Steamboat Springs Local chiropractor David Criste's ongoing legal dispute with the city of Steamboat Springs will go to District Court here this week.
Judge Richard Doucette is expected to hear the city's civil case seeking injunctive relief against Criste, as well as Criste's counterclaim. The trial begins at 8:30 a.m. Tuesday and is scheduled to continue through Thursday.
Witnesses scheduled to be called in this weeks civil trial of David Criste vs. the city of Steamboat Springs: For the plaintiff: City Attorney Tony Lettunich will call the following witnesses: former building department officials Ron Goodrich and Celeste Bacon, former city planners Karen Campbell and Anne Muhme, local surveyor Greg Hermann, former city manager Van James. In addition, Lettunich may call Jake Henry, David Criste and former city planner Karl Gabrielson to testify. For the defendant: Attorney Edward Serr will call the following witnesses: local banker Jim Simon, Goodrich, Paul Wellman, David Criste. In addition, Serr may may call the following witnesses to testify: Henry, City Council President Kevin Bennett, City Councilwoman Arianthtettner, Leslie Lovejoy, Bacon, Marty Pearlman, Muhme, Campbell and Paul Hands.
If the city prevails, Criste would be required to make his building at 434 Oak St. comply with his original 1993 development permit for an addition to his office and residence. In practical terms, that could mean he would have to tear down the addition, which is largely complete. If Criste prevails, the city could have to allow him to complete the addition.
This week's court case is a "trial to the court" meaning there will not be a jury. However City Attorney Tony Lettunich, and Criste's attorney, Edward Serr, are both expected to call witnesses.
Criste already has initiated a second lawsuit against the city. Filed in U.S. District Court in Denver in March, it alleges the city has violated Criste's civil rights and seeks an unspecified monetary award.
The dispute between Criste and the city revolves around his second-story addition and two levels of approval he had to acquire from the city. The first is the development permit, which was approved by the city Planning Commission and City Council. The second is a building permit, issued by the county building department and signed off on by a city planning official.
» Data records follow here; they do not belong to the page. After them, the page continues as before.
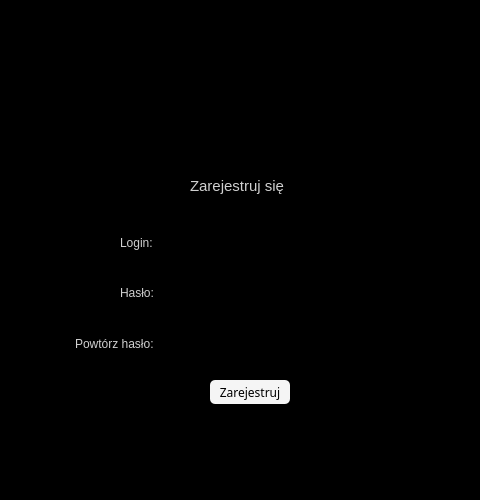
Above: registerwindow.ui from Azure7896/ReminderProject before the change. Below: the same form after it.
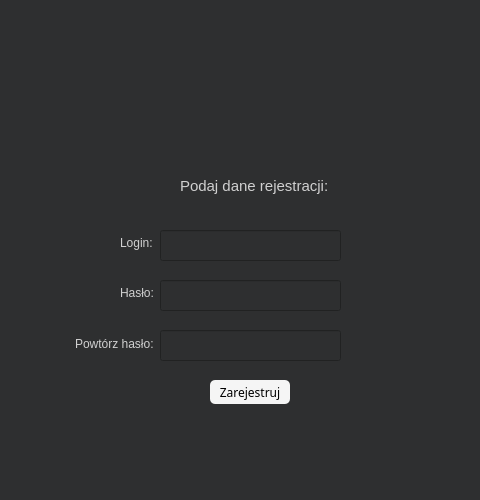
That is the form after the change. Icons and pictures are not drawn.

Commit message: Added register validation

The edit to the form file:
```diff
--- a/registerwindow.ui
+++ b/registerwindow.ui
@@ -13,6 +13,502 @@
     <height>500</height>
    </rect>
   </property>
+  <property name="palette">
+   <palette>
+    <active>
+     <colorrole role="Light">
+      <brush brushstyle="SolidPattern">
+       <color alpha="255">
+        <red>255</red>
+        <green>255</green>
+        <blue>255</blue>
+       </color>
+      </brush>
+     </colorrole>
+     <colorrole role="Midlight">
+      <brush brushstyle="SolidPattern">
+       <color alpha="255">
+        <red>227</red>
+        <green>227</green>
+        <blue>227</blue>
+       </color>
+      </brush>
+     </colorrole>
+     <colorrole role="Dark">
+      <brush brushstyle="SolidPattern">
+       <color alpha="255">
+        <red>160</red>
+        <green>160</green>
+        <blue>160</blue>
+       </color>
+      </brush>
+     </colorrole>
+     <colorrole role="Mid">
+      <brush brushstyle="SolidPattern">
+       <color alpha="255">
+        <red>160</red>
+        <green>160</green>
+        <blue>160</blue>
+       </color>
+      </brush>
+     </colorrole>
+     <colorrole role="Text">
+      <brush brushstyle="SolidPattern">
+       <color alpha="255">
+        <red>0</red>
+        <green>0</green>
+        <blue>0</blue>
+       </color>
+      </brush>
+     </colorrole>
+     <colorrole role="BrightText">
+      <brush brushstyle="SolidPattern">
+       <color alpha="255">
+        <red>255</red>
+        <green>255</green>
+        <blue>255</blue>
+       </color>
+      </brush>
+     </colorrole>
+     <colorrole role="ButtonText">
+      <brush brushstyle="SolidPattern">
+       <color alpha="255">
+        <red>0</red>
+        <green>0</green>
+        <blue>0</blue>
+       </color>
+      </brush>
+     </colorrole>
+     <colorrole role="Window">
+      <brush brushstyle="SolidPattern">
+       <color alpha="255">
+        <red>0</red>
+        <green>0</green>
+        <blue>0</blue>
+       </color>
+      </brush>
+     </colorrole>
+     <colorrole role="Shadow">
+      <brush brushstyle="SolidPattern">
+       <color alpha="255">
+        <red>105</red>
+        <green>105</green>
+        <blue>105</blue>
+       </color>
+      </brush>
+     </colorrole>
+     <colorrole role="Highlight">
+      <brush brushstyle="SolidPattern">
+       <color alpha="255">
+        <red>0</red>
+        <green>120</green>
+        <blue>215</blue>
+       </color>
+      </brush>
+     </colorrole>
+     <colorrole role="HighlightedText">
+      <brush brushstyle="SolidPattern">
+       <color alpha="255">
+        <red>255</red>
+        <green>255</green>
+        <blue>255</blue>
+       </color>
+      </brush>
+     </colorrole>
+     <colorrole role="Link">
+      <brush brushstyle="SolidPattern">
+       <color alpha="255">
+        <red>0</red>
+        <green>0</green>
+        <blue>255</blue>
+       </color>
+      </brush>
+     </colorrole>
+     <colorrole role="LinkVisited">
+      <brush brushstyle="SolidPattern">
+       <color alpha="255">
+        <red>255</red>
+        <green>0</green>
+        <blue>255</blue>
+       </color>
+      </brush>
+     </colorrole>
+     <colorrole role="AlternateBase">
+      <brush brushstyle="SolidPattern">
+       <color alpha="255">
+        <red>245</red>
+        <green>245</green>
+        <blue>245</blue>
+       </color>
+      </brush>
+     </colorrole>
+     <colorrole role="NoRole">
+      <brush brushstyle="SolidPattern">
+       <color alpha="255">
+        <red>0</red>
+        <green>0</green>
+        <blue>0</blue>
+       </color>
+      </brush>
+     </colorrole>
+     <colorrole role="ToolTipBase">
+      <brush brushstyle="SolidPattern">
+       <color alpha="255">
+        <red>255</red>
+        <green>255</green>
+        <blue>220</blue>
+       </color>
+      </brush>
+     </colorrole>
+     <colorrole role="ToolTipText">
+      <brush brushstyle="SolidPattern">
+       <color alpha="255">
+        <red>0</red>
+        <green>0</green>
+        <blue>0</blue>
+       </color>
+      </brush>
+     </colorrole>
+     <colorrole role="PlaceholderText">
+      <brush brushstyle="SolidPattern">
+       <color alpha="128">
+        <red>0</red>
+        <green>0</green>
+        <blue>0</blue>
+       </color>
+      </brush>
+     </colorrole>
+    </active>
+    <inactive>
+     <colorrole role="Light">
+      <brush brushstyle="SolidPattern">
+       <color alpha="255">
+        <red>255</red>
+        <green>255</green>
+        <blue>255</blue>
+       </color>
+      </brush>
+     </colorrole>
+     <colorrole role="Midlight">
+      <brush brushstyle="SolidPattern">
+       <color alpha="255">
+        <red>227</red>
+        <green>227</green>
+        <blue>227</blue>
+       </color>
+      </brush>
+     </colorrole>
+     <colorrole role="Dark">
+      <brush brushstyle="SolidPattern">
+       <color alpha="255">
+        <red>64</red>
+        <green>65</green>
+        <blue>66</blue>
+       </color>
+      </brush>
+     </colorrole>
+     <colorrole role="Mid">
+      <brush brushstyle="SolidPattern">
+       <color alpha="255">
+        <red>160</red>
+        <green>160</green>
+        <blue>160</blue>
+       </color>
+      </brush>
+     </colorrole>
+     <colorrole role="Text">
+      <brush brushstyle="SolidPattern">
+       <color alpha="255">
+        <red>208</red>
+        <green>208</green>
+        <blue>208</blue>
+       </color>
+      </brush>
+     </colorrole>
+     <colorrole role="BrightText">
+      <brush brushstyle="SolidPattern">
+       <color alpha="255">
+        <red>255</red>
+        <green>51</green>
+        <blue>51</blue>
+       </color>
+      </brush>
+     </colorrole>
+     <colorrole role="ButtonText">
+      <brush brushstyle="SolidPattern">
+       <color alpha="255">
+        <red>208</red>
+        <green>208</green>
+        <blue>208</blue>
+       </color>
+      </brush>
+     </colorrole>
+     <colorrole role="Window">
+      <brush brushstyle="SolidPattern">
+       <color alpha="255">
+        <red>46</red>
+        <green>47</green>
+        <blue>48</blue>
+       </color>
+      </brush>
+     </colorrole>
+     <colorrole role="Shadow">
+      <brush brushstyle="SolidPattern">
+       <color alpha="255">
+        <red>105</red>
+        <green>105</green>
+        <blue>105</blue>
+       </color>
+      </brush>
+     </colorrole>
+     <colorrole role="Highlight">
+      <brush brushstyle="SolidPattern">
+       <color alpha="255">
+        <red>29</red>
+        <green>84</green>
+        <blue>92</blue>
+       </color>
+      </brush>
+     </colorrole>
+     <colorrole role="HighlightedText">
+      <brush brushstyle="SolidPattern">
+       <color alpha="255">
+        <red>240</red>
+        <green>240</green>
+        <blue>240</blue>
+       </color>
+      </brush>
+     </colorrole>
+     <colorrole role="Link">
+      <brush brushstyle="SolidPattern">
+       <color alpha="255">
+        <red>0</red>
+        <green>122</green>
+        <blue>244</blue>
+       </color>
+      </brush>
+     </colorrole>
+     <colorrole role="LinkVisited">
+      <brush brushstyle="SolidPattern">
+       <color alpha="255">
+        <red>165</red>
+        <green>122</green>
+        <blue>255</blue>
+       </color>
+      </brush>
+     </colorrole>
+     <colorrole role="AlternateBase">
+      <brush brushstyle="SolidPattern">
+       <color alpha="255">
+        <red>53</red>
+        <green>54</green>
+        <blue>55</blue>
+       </color>
+      </brush>
+     </colorrole>
+     <colorrole role="NoRole">
+      <brush brushstyle="NoBrush">
+       <color alpha="255">
+        <red>0</red>
+        <green>0</green>
+        <blue>0</blue>
+       </color>
+      </brush>
+     </colorrole>
+     <colorrole role="ToolTipBase">
+      <brush brushstyle="SolidPattern">
+       <color alpha="255">
+        <red>64</red>
+        <green>65</green>
+        <blue>66</blue>
+       </color>
+      </brush>
+     </colorrole>
+     <colorrole role="ToolTipText">
+      <brush brushstyle="SolidPattern">
+       <color alpha="255">
+        <red>208</red>
+        <green>208</green>
+        <blue>208</blue>
+       </color>
+      </brush>
+     </colorrole>
+     <colorrole role="PlaceholderText">
+      <brush brushstyle="SolidPattern">
+       <color alpha="255">
+        <red>127</red>
+        <green>127</green>
+        <blue>128</blue>
+       </color>
+      </brush>
+     </colorrole>
+    </inactive>
+    <disabled>
+     <colorrole role="Light">
+      <brush brushstyle="SolidPattern">
+       <color alpha="255">
+        <red>255</red>
+        <green>255</green>
+        <blue>255</blue>
+       </color>
+      </brush>
+     </colorrole>
+     <colorrole role="Midlight">
+      <brush brushstyle="SolidPattern">
+       <color alpha="255">
+        <red>247</red>
+        <green>247</green>
+        <blue>247</blue>
+       </color>
+      </brush>
+     </colorrole>
+     <colorrole role="Dark">
+      <brush brushstyle="SolidPattern">
+       <color alpha="255">
+        <red>160</red>
+        <green>160</green>
+        <blue>160</blue>
+       </color>
+      </brush>
+     </colorrole>
+     <colorrole role="Mid">
+      <brush brushstyle="SolidPattern">
+       <color alpha="255">
+        <red>160</red>
+        <green>160</green>
+        <blue>160</blue>
+       </color>
+      </brush>
+     </colorrole>
+     <colorrole role="Text">
+      <brush brushstyle="SolidPattern">
+       <color alpha="255">
+        <red>120</red>
+        <green>120</green>
+        <blue>120</blue>
+       </color>
+      </brush>
+     </colorrole>
+     <colorrole role="BrightText">
+      <brush brushstyle="SolidPattern">
+       <color alpha="255">
+        <red>255</red>
+        <green>255</green>
+        <blue>255</blue>
+       </color>
+      </brush>
+     </colorrole>
+     <colorrole role="ButtonText">
+      <brush brushstyle="SolidPattern">
+       <color alpha="255">
+        <red>120</red>
+        <green>120</green>
+        <blue>120</blue>
+       </color>
+      </brush>
+     </colorrole>
+     <colorrole role="Window">
+      <brush brushstyle="SolidPattern">
+       <color alpha="255">
+        <red>0</red>
+        <green>0</green>
+        <blue>0</blue>
+       </color>
+      </brush>
+     </colorrole>
+     <colorrole role="Shadow">
+      <brush brushstyle="SolidPattern">
+       <color alpha="255">
+        <red>0</red>
+        <green>0</green>
+        <blue>0</blue>
+       </color>
+      </brush>
+     </colorrole>
+     <colorrole role="Highlight">
+      <brush brushstyle="SolidPattern">
+       <color alpha="255">
+        <red>29</red>
+        <green>84</green>
+        <blue>92</blue>
+       </color>
+      </brush>
+     </colorrole>
+     <colorrole role="HighlightedText">
+      <brush brushstyle="SolidPattern">
+       <color alpha="255">
+        <red>240</red>
+        <green>240</green>
+        <blue>240</blue>
+       </color>
+      </brush>
+     </colorrole>
+     <colorrole role="Link">
+      <brush brushstyle="SolidPattern">
+       <color alpha="255">
+        <red>0</red>
+        <green>122</green>
+        <blue>244</blue>
+       </color>
+      </brush>
+     </colorrole>
+     <colorrole role="LinkVisited">
+      <brush brushstyle="SolidPattern">
+       <color alpha="255">
+        <red>165</red>
+        <green>122</green>
+        <blue>255</blue>
+       </color>
+      </brush>
+     </colorrole>
+     <colorrole role="AlternateBase">
+      <brush brushstyle="SolidPattern">
+       <color alpha="255">
+        <red>53</red>
+        <green>54</green>
+        <blue>55</blue>
+       </color>
+      </brush>
+     </colorrole>
+     <colorrole role="NoRole">
+      <brush brushstyle="NoBrush">
+       <color alpha="255">
+        <red>0</red>
+        <green>0</green>
+        <blue>0</blue>
+       </color>
+      </brush>
+     </colorrole>
+     <colorrole role="ToolTipBase">
+      <brush brushstyle="SolidPattern">
+       <color alpha="255">
+        <red>64</red>
+        <green>65</green>
+        <blue>66</blue>
+       </color>
+      </brush>
+     </colorrole>
+     <colorrole role="ToolTipText">
+      <brush brushstyle="SolidPattern">
+       <color alpha="255">
+        <red>208</red>
+        <green>208</green>
+        <blue>208</blue>
+       </color>
+      </brush>
+     </colorrole>
+     <colorrole role="PlaceholderText">
+      <brush brushstyle="SolidPattern">
+       <color alpha="255">
+        <red>127</red>
+        <green>127</green>
+        <blue>128</blue>
+       </color>
+      </brush>
+     </colorrole>
+    </disabled>
+   </palette>
+  </property>
   <property name="tabletTracking">
    <bool>false</bool>
   </property>
@@ -26,7 +522,7 @@
    <bool>false</bool>
   </property>
   <property name="styleSheet">
-   <string notr="true">background-color: rgb(0, 0, 0);</string>
+   <string notr="true">register {}</string>
   </property>
   <property name="sizeGripEnabled">
    <bool>false</bool>
@@ -88,6 +584,15 @@
    <property name="palette">
     <palette>
      <active>
+      <colorrole role="WindowText">
+       <brush brushstyle="SolidPattern">
+        <color alpha="255">
+         <red>208</red>
+         <green>208</green>
+         <blue>208</blue>
+        </color>
+       </brush>
+      </colorrole>
       <colorrole role="Button">
        <brush brushstyle="SolidPattern">
         <color alpha="255">
@@ -97,6 +602,15 @@
         </color>
        </brush>
       </colorrole>
+      <colorrole role="Text">
+       <brush brushstyle="SolidPattern">
+        <color alpha="255">
+         <red>255</red>
+         <green>255</green>
+         <blue>255</blue>
+        </color>
+       </brush>
+      </colorrole>
       <colorrole role="Base">
        <brush brushstyle="SolidPattern">
         <color alpha="255">
@@ -117,35 +631,62 @@
       </colorrole>
      </active>
      <inactive>
+      <colorrole role="WindowText">
+       <brush brushstyle="SolidPattern">
+        <color alpha="255">
+         <red>208</red>
+         <green>208</green>
+         <blue>208</blue>
+        </color>
+       </brush>
+      </colorrole>
       <colorrole role="Button">
        <brush brushstyle="SolidPattern">
         <color alpha="255">
-         <red>0</red>
-         <green>0</green>
-         <blue>0</blue>
+         <red>64</red>
+         <green>65</green>
+         <blue>66</blue>
+        </color>
+       </brush>
+      </colorrole>
+      <colorrole role="Text">
+       <brush brushstyle="SolidPattern">
+        <color alpha="255">
+         <red>208</red>
+         <green>208</green>
+         <blue>208</blue>
         </color>
        </brush>
       </colorrole>
       <colorrole role="Base">
        <brush brushstyle="SolidPattern">
         <color alpha="255">
-         <red>0</red>
-         <green>0</green>
-         <blue>0</blue>
+         <red>46</red>
+         <green>47</green>
+         <blue>48</blue>
         </color>
        </brush>
       </colorrole>
       <colorrole role="Window">
        <brush brushstyle="SolidPattern">
         <color alpha="255">
-         <red>0</red>
-         <green>0</green>
-         <blue>0</blue>
+         <red>46</red>
+         <green>47</green>
+         <blue>48</blue>
         </color>
        </brush>
       </colorrole>
      </inactive>
      <disabled>
+      <colorrole role="WindowText">
+       <brush brushstyle="SolidPattern">
+        <color alpha="255">
+         <red>120</red>
+         <green>120</green>
+         <blue>120</blue>
+        </color>
+       </brush>
+      </colorrole>
       <colorrole role="Button">
        <brush brushstyle="SolidPattern">
         <color alpha="255">
@@ -155,6 +696,15 @@
         </color>
        </brush>
       </colorrole>
+      <colorrole role="Text">
+       <brush brushstyle="SolidPattern">
+        <color alpha="255">
+         <red>120</red>
+         <green>120</green>
+         <blue>120</blue>
+        </color>
+       </brush>
+      </colorrole>
       <colorrole role="Base">
        <brush brushstyle="SolidPattern">
         <color alpha="255">
@@ -189,6 +739,15 @@
    <property name="palette">
     <palette>
      <active>
+      <colorrole role="WindowText">
+       <brush brushstyle="SolidPattern">
+        <color alpha="255">
+         <red>208</red>
+         <green>208</green>
+         <blue>208</blue>
+        </color>
+       </brush>
+      </colorrole>
       <colorrole role="Button">
        <brush brushstyle="SolidPattern">
         <color alpha="255">
@@ -198,6 +757,15 @@
         </color>
        </brush>
       </colorrole>
+      <colorrole role="Text">
+       <brush brushstyle="SolidPattern">
+        <color alpha="255">
+         <red>255</red>
+         <green>255</green>
+         <blue>255</blue>
+        </color>
+       </brush>
+      </colorrole>
       <colorrole role="Base">
        <brush brushstyle="SolidPattern">
         <color alpha="255">
@@ -218,35 +786,62 @@
       </colorrole>
      </active>
      <inactive>
+      <colorrole role="WindowText">
+       <brush brushstyle="SolidPattern">
+        <color alpha="255">
+         <red>208</red>
+         <green>208</green>
+         <blue>208</blue>
+        </color>
+       </brush>
+      </colorrole>
       <colorrole role="Button">
        <brush brushstyle="SolidPattern">
         <color alpha="255">
-         <red>0</red>
-         <green>0</green>
-         <blue>0</blue>
+         <red>64</red>
+         <green>65</green>
+         <blue>66</blue>
+        </color>
+       </brush>
+      </colorrole>
+      <colorrole role="Text">
+       <brush brushstyle="SolidPattern">
+        <color alpha="255">
+         <red>208</red>
+         <green>208</green>
+         <blue>208</blue>
         </color>
        </brush>
       </colorrole>
       <colorrole role="Base">
        <brush brushstyle="SolidPattern">
         <color alpha="255">
-         <red>0</red>
-         <green>0</green>
-         <blue>0</blue>
+         <red>46</red>
+         <green>47</green>
+         <blue>48</blue>
         </color>
        </brush>
       </colorrole>
       <colorrole role="Window">
        <brush brushstyle="SolidPattern">
         <color alpha="255">
-         <red>0</red>
-         <green>0</green>
-         <blue>0</blue>
+         <red>46</red>
+         <green>47</green>
+         <blue>48</blue>
         </color>
        </brush>
       </colorrole>
      </inactive>
      <disabled>
+      <colorrole role="WindowText">
+       <brush brushstyle="SolidPattern">
+        <color alpha="96">
+         <red>164</red>
+         <green>166</green>
+         <blue>168</blue>
+        </color>
+       </brush>
+      </colorrole>
       <colorrole role="Button">
        <brush brushstyle="SolidPattern">
         <color alpha="255">
@@ -256,6 +851,15 @@
         </color>
        </brush>
       </colorrole>
+      <colorrole role="Text">
+       <brush brushstyle="SolidPattern">
+        <color alpha="255">
+         <red>120</red>
+         <green>120</green>
+         <blue>120</blue>
+        </color>
+       </brush>
+      </colorrole>
       <colorrole role="Base">
        <brush brushstyle="SolidPattern">
         <color alpha="255">
@@ -277,6 +881,9 @@
      </disabled>
     </palette>
    </property>
+   <property name="echoMode">
+    <enum>QLineEdit::Password</enum>
+   </property>
   </widget>
   <widget class="QLabel" name="label_text_login">
    <property name="geometry">
@@ -2090,6 +2697,15 @@
    <property name="palette">
     <palette>
      <active>
+      <colorrole role="WindowText">
+       <brush brushstyle="SolidPattern">
+        <color alpha="255">
+         <red>208</red>
+         <green>208</green>
+         <blue>208</blue>
+        </color>
+       </brush>
+      </colorrole>
       <colorrole role="Button">
        <brush brushstyle="SolidPattern">
         <color alpha="255">
@@ -2099,6 +2715,15 @@
         </color>
        </brush>
       </colorrole>
+      <colorrole role="Text">
+       <brush brushstyle="SolidPattern">
+        <color alpha="255">
+         <red>255</red>
+         <green>255</green>
+         <blue>255</blue>
+        </color>
+       </brush>
+      </colorrole>
       <colorrole role="Base">
        <brush brushstyle="SolidPattern">
         <color alpha="255">
@@ -2119,35 +2744,62 @@
       </colorrole>
      </active>
      <inactive>
+      <colorrole role="WindowText">
+       <brush brushstyle="SolidPattern">
+        <color alpha="255">
+         <red>208</red>
+         <green>208</green>
+         <blue>208</blue>
+        </color>
+       </brush>
+      </colorrole>
       <colorrole role="Button">
        <brush brushstyle="SolidPattern">
         <color alpha="255">
-         <red>0</red>
-         <green>0</green>
-         <blue>0</blue>
+         <red>64</red>
+         <green>65</green>
+         <blue>66</blue>
+        </color>
+       </brush>
+      </colorrole>
+      <colorrole role="Text">
+       <brush brushstyle="SolidPattern">
+        <color alpha="255">
+         <red>208</red>
+         <green>208</green>
+         <blue>208</blue>
         </color>
        </brush>
       </colorrole>
       <colorrole role="Base">
        <brush brushstyle="SolidPattern">
         <color alpha="255">
-         <red>0</red>
-         <green>0</green>
-         <blue>0</blue>
+         <red>46</red>
+         <green>47</green>
+         <blue>48</blue>
         </color>
        </brush>
       </colorrole>
       <colorrole role="Window">
        <brush brushstyle="SolidPattern">
         <color alpha="255">
-         <red>0</red>
-         <green>0</green>
-         <blue>0</blue>
+         <red>46</red>
+         <green>47</green>
+         <blue>48</blue>
         </color>
        </brush>
       </colorrole>
      </inactive>
      <disabled>
+      <colorrole role="WindowText">
+       <brush brushstyle="SolidPattern">
+        <color alpha="255">
+         <red>120</red>
+         <green>120</green>
+         <blue>120</blue>
+        </color>
+       </brush>
+      </colorrole>
       <colorrole role="Button">
        <brush brushstyle="SolidPattern">
         <color alpha="255">
@@ -2157,6 +2809,15 @@
         </color>
        </brush>
       </colorrole>
+      <colorrole role="Text">
+       <brush brushstyle="SolidPattern">
+        <color alpha="255">
+         <red>120</red>
+         <green>120</green>
+         <blue>120</blue>
+        </color>
+       </brush>
+      </colorrole>
       <colorrole role="Base">
        <brush brushstyle="SolidPattern">
         <color alpha="255">
@@ -2178,11 +2839,14 @@
      </disabled>
     </palette>
    </property>
+   <property name="echoMode">
+    <enum>QLineEdit::Password</enum>
+   </property>
   </widget>
   <widget class="QLabel" name="register_label">
    <property name="geometry">
     <rect>
-     <x>190</x>
+     <x>180</x>
      <y>170</y>
      <width>161</width>
      <height>31</height>
@@ -2771,7 +3435,7 @@
     </font>
    </property>
    <property name="text">
-    <string>Zarejestruj się</string>
+    <string>Podaj dane rejestracji:</string>
    </property>
   </widget>
  </widget>
```
Left out of the diff: 3 changed lines with no effect on the pictures. The commit also changes 7 other files.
Both sides agree that the development permit requires that the second-story addition follow the footprint of the existing building and encroach no further into the building's side setbacks. They further agree that when Criste sought a building permit on May 15, 1995, his plans had changed to include a steel support structure that extended further into the setbacks than the original building, and that he was aware of that fact.
Criste's attorney can be expected to argue that the city should have been aware of the changes to the plan when the city planning department signed off on the building permits. The city, in turn, can be expected to try to persuade the judge that Criste deliberately sought to mislead the city about the changes to his project.
Lawsuit seven years in the making
The story of Criste's attempts to add onto his building goes back seven years.
According to Serr, his client first submitted an application for a development permit to allow a second story addition to his building on March 31, 1993. The permit was subsequently approved.
Criste later learned from his contractors that, in order to build the second story, he would need to add six steel support columns around the outside of the existing building. He submitted his application for a building permit in May 1995.
Serr acknowledges that Criste "was aware that the steel design encroached further into the setbacks than did the original structure," and that he did not seek to amend his development permit to allow the further encroachment into the side setbacks in 1995. However, Criste and his attorney say his construction drawings, reflecting the change, were submitted to city planning as a normal part of the building permit process and were signed off on.
Criste had his concrete foundation poured in late 1995 and the steel frame was being erected in August 1996. Later in the same month, the city asked the building department to issue a "cessation order," according to the lawsuit. Discussions ensued and the stop-work order was lifted on Aug. 23, 1996.
Criste had agreed to seek revision to his development permit, a process that stretched into March 1997, when the petition was denied by City Council.
Criste filed a lawsuit seeking $1.1 million in damages, but a court ruled for the city, saying Criste had not exhausted his administrative remedies because he had not requested that the city grant a variance for his building. Criste went through the variance process and was again denied.
Attempts to settle the lawsuit last fall weren't productive.
To reach Tom Ross call 871-4210 or e-mail email@example.com